Furthermore, in the era of globalization, the next Labor Party leader will have to stand up to Islamophobes worldwide. Boris Johnson has set the UK firmly on the side of the anti-Muslim and anti-Palestinian states of America and Israel. As I have opined elsewhere, I am seriously concerned that in the event Johnson becomes desperate for a post-Brexit US trade deal, he might follow Washington in relocating Britain’s embassy in Israel to Jerusalem.
As Chair of Labor Friends of Palestine and the Middle East, one would naturally expect that Nandy would vociferously oppose such a move. But since Islamophobia and anti-Palestinian prejudice frequently go hand-in-hand, by showing weakness on anti-Muslim sentiment, there is always that disturbing feeling in one’s stomach that she might cave under pressure. I’m sure many Palestinians know that feeling only too well.
Can Nandy be trusted to deal with international crises impacting Muslims more broadly? The war in Yemen and the plight of the Rohingya people serve as perhaps the quintessential examples.
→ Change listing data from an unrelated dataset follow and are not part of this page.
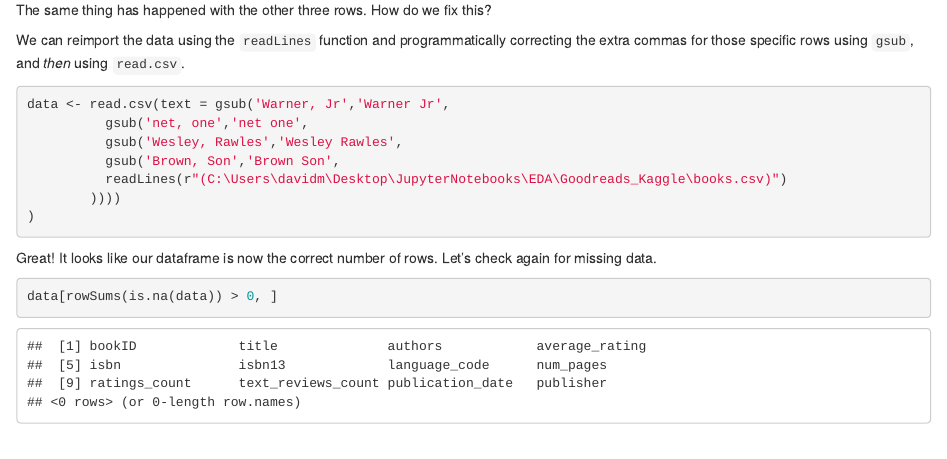
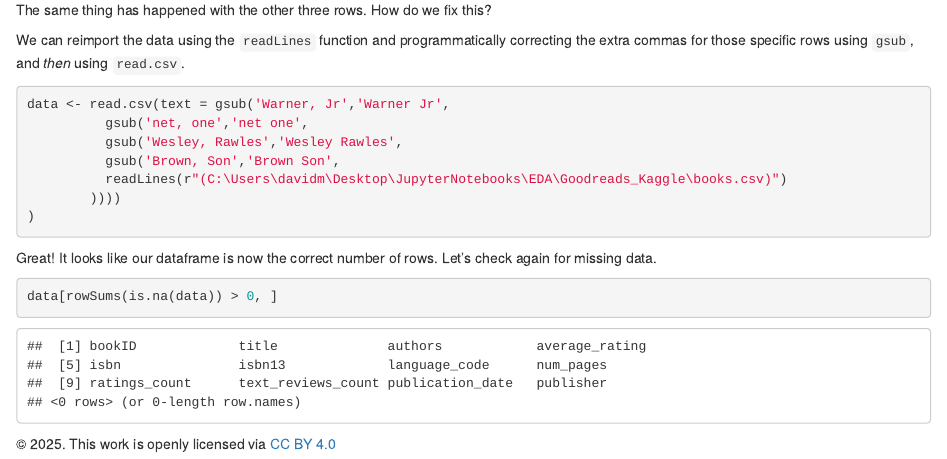
Before and after one commit to ClaremontCollegesLibrary/PersnicketyPython, an R Markdown document (PPW3 - Goodreads - R Version.Rmd): the page in a window 1100 px wide, from 2280 px down. Rendered offline with R 4.5, knitr and Pandoc, with nearby package versions.

Commit message:
Add files via upload

````diff
--- a/PPW3 - Goodreads - R Version.Rmd
+++ b/PPW3 - Goodreads - R Version.Rmd
@@ -66,3 +66,5 @@ Great! It looks like our dataframe is now the correct number of rows. Let's chec
 ```{r}
 data[rowSums(is.na(data)) > 0, ]
 ```
+
+© 2025. This work is openly licensed via [CC BY 4.0](https://creativecommons.org/licenses/by/4.0/)
````
Also changed, not shown: 6 other files.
This, in fact, poses a broader question: Can Nandy be trusted to deal with international crises impacting Muslims more broadly? The war in Yemen and the plight of the Rohingya people serve as perhaps the quintessential examples here. Will she do the right thing when faced with the harsh realities of leadership, when it’s inconvenient?
And, although Nandy indeed polls a relatively distant third to Keir Starmer and Rebecca Long-Bailey in this leadership race, there remains a high likelihood that whoever is the eventual victor appoints the other two to their Shadow Cabinet. That means significant power and control over specific areas of Labor’s—and in four years potentially the country’s—policy. Anyone in such a position of trust needs to show themselves capable of standing up for all marginalized communities.
Let us not forget, however, the other two candidates’ deafening silence. Neither has, at the time of writing, released a public statement on the Phillips issue. Saying nothing is almost as bad as saying the wrong thing and contrasts with, for instance, Starmer’s open declaration that the decision to readmit Chris Williamson should be overruled and referred to Labor’s National Constitutional Committee.
I find myself, therefore, in the rather depressing situation of having to finish by calling on all three leadership candidates to denounce Trevor Phillips’ comments as Islamophobic, prior to the April 2 conclusion of this leadership election. There is still time left; they must do better than this. Muslims in Britain and around the world deserve that much at least.